Why talking is not everyone's thing
Published on: 17 May 2020
Talking is Not My Thing! author and illustrator Rose Robbins talks about every child’s right to communicate in their own way and the importance of including non-verbal communication in children’s books.
I grew up with a non-verbal sibling, so alternative forms of communication have always been a part of my life.
While I do not have the direct knowledge myself of how it feels to depend on alternative forms of communication, what I do know is that sometimes the inability to understand may not be from a lack of trying, but from a lack of available tools.
My new book, Talking is Not My Thing!, gave me the opportunity to highlight non-verbal communication and some of the forms it might take.
The non-verbal character’s perspective
I’ve reunited the brother and sister duo from my first book with Scallywag Press; Me and My Sister. It seemed natural to switch roles for this second book, giving the sister the opportunity to tell her side of the story through her own words. She does this through thought-bubbles visible only to the reader, and inaccessible to the other characters in the book.
This method allowed me to share the inner world of the non-verbal sister, while also presenting separately how she interacts with family. Of course, mind-reading is not possible in reality, but adapting communicative techniques most certainly can be.
I was able to show flashcards (also know as PEC symbols) and gestures. There are many more that I was unable to fit in, such as Makaton signing and social stories (both highly effective).
We ALL use non-verbal communication
We all know that human interaction is so much more than words. We use non-verbal communication everyday, in our body language, our facial expressions, and even GIFS on social media.
Those of us who have no difficulty using our voices to form words, take for granted the ability to easily express our thoughts and opinions. Being a fully verbal individual, I have always been able to use words when I need to. However when I am in a social group, I will frequently not speak at all. Choosing the right words at the right time can seem easy or hard at different times.
Providing children with the tools to express themselves is one important way of ensuring inclusive connection, but it is equally important that adults have patience and focus.

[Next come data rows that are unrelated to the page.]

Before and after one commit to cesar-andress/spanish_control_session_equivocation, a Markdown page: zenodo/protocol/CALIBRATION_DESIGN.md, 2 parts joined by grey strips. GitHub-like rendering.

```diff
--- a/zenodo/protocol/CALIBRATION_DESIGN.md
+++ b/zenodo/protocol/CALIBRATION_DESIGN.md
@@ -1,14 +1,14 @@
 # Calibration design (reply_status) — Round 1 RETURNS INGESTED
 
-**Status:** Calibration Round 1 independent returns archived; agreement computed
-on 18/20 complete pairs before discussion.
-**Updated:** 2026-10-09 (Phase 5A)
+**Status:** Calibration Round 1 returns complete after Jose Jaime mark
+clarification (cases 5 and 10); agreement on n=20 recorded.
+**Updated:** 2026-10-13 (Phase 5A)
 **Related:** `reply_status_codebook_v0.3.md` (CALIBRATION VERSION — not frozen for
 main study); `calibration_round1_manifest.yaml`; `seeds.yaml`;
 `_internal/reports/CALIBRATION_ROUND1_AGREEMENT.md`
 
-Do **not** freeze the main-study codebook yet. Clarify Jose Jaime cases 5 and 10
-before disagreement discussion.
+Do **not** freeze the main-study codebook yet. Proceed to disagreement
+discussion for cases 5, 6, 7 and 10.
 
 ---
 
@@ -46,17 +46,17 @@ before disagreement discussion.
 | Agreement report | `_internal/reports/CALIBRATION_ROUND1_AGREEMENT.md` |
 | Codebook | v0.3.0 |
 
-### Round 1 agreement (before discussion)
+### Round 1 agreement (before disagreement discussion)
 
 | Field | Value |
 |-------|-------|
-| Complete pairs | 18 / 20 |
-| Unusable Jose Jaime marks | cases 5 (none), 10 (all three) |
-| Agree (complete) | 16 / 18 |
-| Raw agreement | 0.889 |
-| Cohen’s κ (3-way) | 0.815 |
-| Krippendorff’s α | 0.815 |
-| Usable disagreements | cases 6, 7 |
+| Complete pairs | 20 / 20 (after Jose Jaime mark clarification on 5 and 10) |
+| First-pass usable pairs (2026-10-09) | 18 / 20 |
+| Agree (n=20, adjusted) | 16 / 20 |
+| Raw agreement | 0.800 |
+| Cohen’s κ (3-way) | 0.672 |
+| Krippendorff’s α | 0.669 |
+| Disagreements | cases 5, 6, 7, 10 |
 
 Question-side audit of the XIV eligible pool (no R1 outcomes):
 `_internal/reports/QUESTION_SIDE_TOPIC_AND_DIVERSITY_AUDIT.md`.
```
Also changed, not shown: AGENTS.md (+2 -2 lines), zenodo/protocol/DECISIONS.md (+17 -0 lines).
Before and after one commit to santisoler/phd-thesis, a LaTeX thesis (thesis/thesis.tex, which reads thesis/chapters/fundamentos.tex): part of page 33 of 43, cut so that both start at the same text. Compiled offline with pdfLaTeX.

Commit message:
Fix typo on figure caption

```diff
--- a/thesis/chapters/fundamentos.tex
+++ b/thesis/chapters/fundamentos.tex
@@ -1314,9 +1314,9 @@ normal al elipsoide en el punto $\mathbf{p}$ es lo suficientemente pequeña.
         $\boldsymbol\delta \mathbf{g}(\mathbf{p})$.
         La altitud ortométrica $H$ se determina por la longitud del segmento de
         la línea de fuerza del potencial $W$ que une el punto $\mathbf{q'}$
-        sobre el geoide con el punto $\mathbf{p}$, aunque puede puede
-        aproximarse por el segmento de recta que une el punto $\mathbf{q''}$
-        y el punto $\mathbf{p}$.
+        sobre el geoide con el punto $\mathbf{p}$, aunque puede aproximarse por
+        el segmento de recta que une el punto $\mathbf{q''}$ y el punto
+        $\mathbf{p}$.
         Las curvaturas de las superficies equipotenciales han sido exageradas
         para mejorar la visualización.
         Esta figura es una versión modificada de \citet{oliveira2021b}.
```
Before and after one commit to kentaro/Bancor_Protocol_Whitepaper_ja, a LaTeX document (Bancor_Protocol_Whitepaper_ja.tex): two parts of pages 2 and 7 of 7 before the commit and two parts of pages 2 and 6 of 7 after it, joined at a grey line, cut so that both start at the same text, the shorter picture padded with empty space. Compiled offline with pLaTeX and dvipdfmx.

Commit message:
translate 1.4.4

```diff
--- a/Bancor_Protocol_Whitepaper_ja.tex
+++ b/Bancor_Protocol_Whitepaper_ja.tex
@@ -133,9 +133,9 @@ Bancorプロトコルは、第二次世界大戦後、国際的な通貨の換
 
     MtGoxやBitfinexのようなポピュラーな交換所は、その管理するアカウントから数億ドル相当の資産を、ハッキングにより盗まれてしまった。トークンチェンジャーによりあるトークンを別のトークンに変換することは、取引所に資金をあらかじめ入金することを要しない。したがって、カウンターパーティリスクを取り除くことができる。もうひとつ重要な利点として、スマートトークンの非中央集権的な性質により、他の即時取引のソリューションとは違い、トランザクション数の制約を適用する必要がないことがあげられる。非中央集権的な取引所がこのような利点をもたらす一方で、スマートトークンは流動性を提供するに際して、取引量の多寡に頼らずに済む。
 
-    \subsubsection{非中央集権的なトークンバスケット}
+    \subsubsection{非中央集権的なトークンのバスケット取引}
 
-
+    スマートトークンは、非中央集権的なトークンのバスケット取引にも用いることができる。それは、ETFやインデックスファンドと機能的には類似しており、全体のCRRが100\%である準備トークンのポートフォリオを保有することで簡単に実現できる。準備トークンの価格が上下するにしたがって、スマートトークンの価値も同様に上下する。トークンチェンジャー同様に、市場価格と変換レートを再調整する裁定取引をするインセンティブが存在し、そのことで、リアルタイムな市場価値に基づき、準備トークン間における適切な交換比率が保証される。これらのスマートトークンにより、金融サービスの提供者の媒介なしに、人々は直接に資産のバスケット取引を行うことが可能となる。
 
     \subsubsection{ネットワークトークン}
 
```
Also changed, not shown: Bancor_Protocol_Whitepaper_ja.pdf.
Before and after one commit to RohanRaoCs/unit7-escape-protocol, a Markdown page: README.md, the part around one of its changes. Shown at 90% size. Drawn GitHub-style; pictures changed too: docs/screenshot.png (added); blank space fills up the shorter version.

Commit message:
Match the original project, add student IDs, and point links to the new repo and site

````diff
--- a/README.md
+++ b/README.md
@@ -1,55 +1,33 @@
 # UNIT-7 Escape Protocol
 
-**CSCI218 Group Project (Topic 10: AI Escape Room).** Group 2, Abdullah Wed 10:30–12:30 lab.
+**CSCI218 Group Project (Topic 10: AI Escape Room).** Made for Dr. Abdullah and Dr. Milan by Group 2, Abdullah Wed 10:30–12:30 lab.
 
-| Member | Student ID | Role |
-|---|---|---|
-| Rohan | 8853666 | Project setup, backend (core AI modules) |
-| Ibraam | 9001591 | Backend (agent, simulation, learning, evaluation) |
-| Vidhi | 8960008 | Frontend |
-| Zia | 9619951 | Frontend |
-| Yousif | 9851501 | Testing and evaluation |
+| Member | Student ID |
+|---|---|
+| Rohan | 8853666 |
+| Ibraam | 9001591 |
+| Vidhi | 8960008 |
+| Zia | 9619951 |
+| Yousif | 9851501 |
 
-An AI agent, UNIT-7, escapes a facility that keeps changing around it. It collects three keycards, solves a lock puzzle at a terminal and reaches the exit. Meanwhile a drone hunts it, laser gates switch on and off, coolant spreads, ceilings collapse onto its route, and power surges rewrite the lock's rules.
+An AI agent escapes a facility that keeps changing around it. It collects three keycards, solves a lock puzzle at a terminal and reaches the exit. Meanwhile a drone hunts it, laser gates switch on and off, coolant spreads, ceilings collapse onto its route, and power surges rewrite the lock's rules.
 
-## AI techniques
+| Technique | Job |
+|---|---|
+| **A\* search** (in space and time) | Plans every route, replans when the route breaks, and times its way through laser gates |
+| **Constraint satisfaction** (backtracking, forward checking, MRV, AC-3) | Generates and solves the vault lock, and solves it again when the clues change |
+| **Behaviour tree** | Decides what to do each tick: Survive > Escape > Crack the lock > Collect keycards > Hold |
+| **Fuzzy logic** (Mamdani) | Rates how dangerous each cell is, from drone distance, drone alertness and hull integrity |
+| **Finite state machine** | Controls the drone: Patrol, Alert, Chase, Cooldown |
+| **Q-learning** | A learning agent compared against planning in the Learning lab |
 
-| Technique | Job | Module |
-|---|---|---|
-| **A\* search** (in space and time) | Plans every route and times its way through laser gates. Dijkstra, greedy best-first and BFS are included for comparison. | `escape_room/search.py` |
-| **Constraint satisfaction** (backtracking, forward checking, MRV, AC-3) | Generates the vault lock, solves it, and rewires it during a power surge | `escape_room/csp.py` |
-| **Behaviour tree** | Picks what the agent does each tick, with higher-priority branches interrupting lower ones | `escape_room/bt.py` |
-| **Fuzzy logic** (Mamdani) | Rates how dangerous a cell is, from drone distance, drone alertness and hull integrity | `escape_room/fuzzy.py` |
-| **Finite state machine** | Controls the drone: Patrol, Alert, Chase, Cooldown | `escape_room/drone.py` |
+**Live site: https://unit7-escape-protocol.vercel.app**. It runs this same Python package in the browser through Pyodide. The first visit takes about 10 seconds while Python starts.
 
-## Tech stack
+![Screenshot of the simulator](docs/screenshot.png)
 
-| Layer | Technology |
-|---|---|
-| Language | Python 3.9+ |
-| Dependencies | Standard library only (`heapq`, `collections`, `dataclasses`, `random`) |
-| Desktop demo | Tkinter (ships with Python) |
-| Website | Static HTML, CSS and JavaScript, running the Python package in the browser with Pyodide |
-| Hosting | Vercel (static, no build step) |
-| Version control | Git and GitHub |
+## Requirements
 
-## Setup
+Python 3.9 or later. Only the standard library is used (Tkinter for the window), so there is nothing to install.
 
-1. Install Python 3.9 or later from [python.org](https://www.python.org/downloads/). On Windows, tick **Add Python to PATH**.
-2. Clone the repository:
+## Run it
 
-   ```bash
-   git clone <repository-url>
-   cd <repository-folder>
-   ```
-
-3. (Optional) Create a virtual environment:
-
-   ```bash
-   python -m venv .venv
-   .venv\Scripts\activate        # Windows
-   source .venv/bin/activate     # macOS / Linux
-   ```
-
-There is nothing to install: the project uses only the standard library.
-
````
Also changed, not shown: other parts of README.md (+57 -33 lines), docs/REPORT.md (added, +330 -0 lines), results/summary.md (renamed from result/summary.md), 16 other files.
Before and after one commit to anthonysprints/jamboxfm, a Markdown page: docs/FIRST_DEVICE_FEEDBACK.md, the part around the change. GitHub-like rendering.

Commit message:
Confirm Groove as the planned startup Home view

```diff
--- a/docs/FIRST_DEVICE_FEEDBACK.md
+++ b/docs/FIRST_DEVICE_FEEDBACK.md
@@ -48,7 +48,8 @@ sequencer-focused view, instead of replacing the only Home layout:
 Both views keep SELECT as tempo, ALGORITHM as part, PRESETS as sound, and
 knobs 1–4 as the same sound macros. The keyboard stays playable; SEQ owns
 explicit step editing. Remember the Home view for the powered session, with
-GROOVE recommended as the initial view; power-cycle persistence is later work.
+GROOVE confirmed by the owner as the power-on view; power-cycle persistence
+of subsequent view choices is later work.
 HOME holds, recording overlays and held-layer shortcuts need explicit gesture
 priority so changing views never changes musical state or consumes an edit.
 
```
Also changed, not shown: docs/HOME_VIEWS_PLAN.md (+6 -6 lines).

In the book there is a moment when the sister realises she has lost her favourite toy (Bunny). This feeling of stress is amplified because she has no direct way or communicating her needs to the family, who look on at her distress in confusion. Luckily, the brother knows to follow his sister’s lead, and helps her to find her toy, despite not really knowing what the matter is. What this scene illustrates is the importance of reading these moments of apparent communicative breakdown (screaming/tantrums) as another form of communication, even though they may sometimes seem like the opposite!
Listening to everyone
My hope with this book is not only to offer some ideas for alternative communication, but also to highlight the experience of those for whom speaking is not so easy.
It is important that every child can feel understood, in basic terms but also as individuals. Non-verbal or Pre-verbal children are just as sensitive to others as their verbal peers, so it is paramount that they are made to feel included and listened to.
Rose Robbins' book Talking is Not My Thing! is reviewed here.